*GOAL OF THE EXERCISE*
There is material below. Print exactly the lines starting at the line with "Before and after one commit to abhisigma/MyApp, a" and ending at the line with "Update index.html", ends included, and no others.

* * * * * * *

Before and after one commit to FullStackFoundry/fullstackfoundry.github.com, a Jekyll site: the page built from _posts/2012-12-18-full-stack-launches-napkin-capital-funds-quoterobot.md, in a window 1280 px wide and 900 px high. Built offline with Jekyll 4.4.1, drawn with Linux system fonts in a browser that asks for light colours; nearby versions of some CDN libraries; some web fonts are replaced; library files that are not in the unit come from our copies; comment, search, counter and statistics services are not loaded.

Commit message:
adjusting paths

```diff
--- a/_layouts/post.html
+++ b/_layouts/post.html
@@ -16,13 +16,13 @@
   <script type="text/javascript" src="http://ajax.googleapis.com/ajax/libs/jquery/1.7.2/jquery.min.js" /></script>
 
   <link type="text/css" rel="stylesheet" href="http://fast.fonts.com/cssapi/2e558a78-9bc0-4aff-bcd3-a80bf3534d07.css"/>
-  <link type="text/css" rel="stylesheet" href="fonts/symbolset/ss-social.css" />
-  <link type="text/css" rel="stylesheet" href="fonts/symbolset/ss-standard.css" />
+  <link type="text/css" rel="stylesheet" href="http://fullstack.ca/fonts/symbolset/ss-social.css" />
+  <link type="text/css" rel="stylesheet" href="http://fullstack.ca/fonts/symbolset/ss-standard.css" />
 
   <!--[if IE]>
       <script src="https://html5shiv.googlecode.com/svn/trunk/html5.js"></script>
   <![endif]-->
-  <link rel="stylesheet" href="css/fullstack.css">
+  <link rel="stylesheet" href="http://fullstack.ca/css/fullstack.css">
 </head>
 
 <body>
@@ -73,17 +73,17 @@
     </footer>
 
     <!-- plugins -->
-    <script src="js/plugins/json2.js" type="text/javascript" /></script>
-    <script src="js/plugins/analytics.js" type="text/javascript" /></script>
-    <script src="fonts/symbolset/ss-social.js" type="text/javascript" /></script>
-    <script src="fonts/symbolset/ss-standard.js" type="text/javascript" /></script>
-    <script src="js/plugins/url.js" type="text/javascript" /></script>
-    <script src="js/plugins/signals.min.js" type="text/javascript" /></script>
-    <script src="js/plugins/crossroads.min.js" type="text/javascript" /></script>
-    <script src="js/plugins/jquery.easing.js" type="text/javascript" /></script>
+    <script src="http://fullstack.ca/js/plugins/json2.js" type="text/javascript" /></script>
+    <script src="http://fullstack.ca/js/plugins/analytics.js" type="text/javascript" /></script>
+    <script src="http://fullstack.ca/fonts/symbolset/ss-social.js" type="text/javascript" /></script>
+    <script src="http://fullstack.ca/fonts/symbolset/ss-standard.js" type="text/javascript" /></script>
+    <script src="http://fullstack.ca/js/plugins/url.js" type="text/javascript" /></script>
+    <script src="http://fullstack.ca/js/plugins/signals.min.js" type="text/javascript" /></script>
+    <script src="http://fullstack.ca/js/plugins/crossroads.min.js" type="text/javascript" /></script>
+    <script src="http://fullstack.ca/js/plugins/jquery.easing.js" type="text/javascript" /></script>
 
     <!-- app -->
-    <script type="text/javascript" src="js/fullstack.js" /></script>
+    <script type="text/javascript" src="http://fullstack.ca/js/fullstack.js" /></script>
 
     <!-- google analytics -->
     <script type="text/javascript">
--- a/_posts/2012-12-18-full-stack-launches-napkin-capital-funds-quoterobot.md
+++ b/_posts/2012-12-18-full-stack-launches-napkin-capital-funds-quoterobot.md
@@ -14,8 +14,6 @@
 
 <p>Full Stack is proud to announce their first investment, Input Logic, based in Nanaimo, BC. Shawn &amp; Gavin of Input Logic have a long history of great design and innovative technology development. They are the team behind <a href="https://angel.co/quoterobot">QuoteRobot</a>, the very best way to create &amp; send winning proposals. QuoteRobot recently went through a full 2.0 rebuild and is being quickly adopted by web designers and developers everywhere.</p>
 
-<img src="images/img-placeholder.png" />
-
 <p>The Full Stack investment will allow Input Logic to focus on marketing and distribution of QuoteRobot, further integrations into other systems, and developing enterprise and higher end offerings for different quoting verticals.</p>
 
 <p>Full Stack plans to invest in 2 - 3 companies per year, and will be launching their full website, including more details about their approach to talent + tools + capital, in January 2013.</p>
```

* * * * * * *

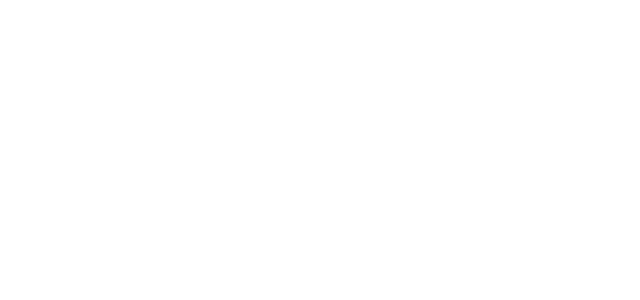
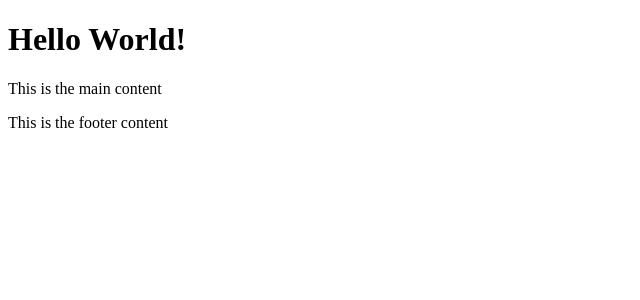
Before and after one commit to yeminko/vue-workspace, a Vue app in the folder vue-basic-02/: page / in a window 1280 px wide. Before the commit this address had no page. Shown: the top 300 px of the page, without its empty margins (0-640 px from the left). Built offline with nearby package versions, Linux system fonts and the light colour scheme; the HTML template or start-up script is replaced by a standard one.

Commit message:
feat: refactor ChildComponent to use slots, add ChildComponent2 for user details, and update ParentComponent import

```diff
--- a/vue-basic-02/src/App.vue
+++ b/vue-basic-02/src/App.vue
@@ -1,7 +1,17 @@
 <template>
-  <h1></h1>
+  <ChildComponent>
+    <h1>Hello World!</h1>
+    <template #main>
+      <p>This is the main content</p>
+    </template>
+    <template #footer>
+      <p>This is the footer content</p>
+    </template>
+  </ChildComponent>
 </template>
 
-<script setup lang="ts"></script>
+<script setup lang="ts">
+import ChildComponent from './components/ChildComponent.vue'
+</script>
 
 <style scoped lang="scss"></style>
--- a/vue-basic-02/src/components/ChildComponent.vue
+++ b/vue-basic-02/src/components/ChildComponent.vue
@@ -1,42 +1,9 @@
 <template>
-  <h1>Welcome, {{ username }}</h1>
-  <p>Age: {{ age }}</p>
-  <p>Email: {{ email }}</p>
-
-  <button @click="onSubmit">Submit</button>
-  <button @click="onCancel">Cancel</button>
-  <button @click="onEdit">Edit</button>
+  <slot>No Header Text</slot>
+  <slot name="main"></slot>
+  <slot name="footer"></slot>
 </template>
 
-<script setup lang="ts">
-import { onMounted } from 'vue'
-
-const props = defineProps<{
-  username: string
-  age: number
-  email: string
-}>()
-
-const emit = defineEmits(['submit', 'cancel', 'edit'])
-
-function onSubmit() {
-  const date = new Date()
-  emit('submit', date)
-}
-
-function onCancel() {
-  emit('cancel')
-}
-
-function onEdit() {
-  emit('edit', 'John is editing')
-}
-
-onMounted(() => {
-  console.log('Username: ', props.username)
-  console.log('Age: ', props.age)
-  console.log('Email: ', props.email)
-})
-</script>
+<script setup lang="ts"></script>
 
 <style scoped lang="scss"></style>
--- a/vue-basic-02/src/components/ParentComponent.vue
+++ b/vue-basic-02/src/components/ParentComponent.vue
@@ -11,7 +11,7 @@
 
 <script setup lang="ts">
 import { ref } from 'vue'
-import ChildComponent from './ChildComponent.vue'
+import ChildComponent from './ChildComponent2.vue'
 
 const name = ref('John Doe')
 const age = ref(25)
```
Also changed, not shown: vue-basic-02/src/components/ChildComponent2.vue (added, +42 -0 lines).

* * * * * * *

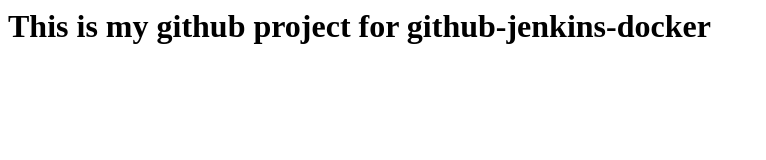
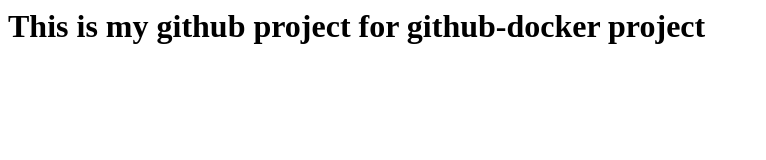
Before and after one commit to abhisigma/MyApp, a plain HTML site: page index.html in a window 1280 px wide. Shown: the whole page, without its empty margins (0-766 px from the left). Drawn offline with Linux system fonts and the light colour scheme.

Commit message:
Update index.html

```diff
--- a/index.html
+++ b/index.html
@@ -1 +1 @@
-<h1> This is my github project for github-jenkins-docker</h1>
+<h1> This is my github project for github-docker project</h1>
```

* * * * * * *

*EXERCISE SOLUTION*
Before and after one commit to abhisigma/MyApp, a plain HTML site: page index.html in a window 1280 px wide. Shown: the whole page, without its empty margins (0-766 px from the left). Drawn offline with Linux system fonts and the light colour scheme.

Commit message:
Update index.html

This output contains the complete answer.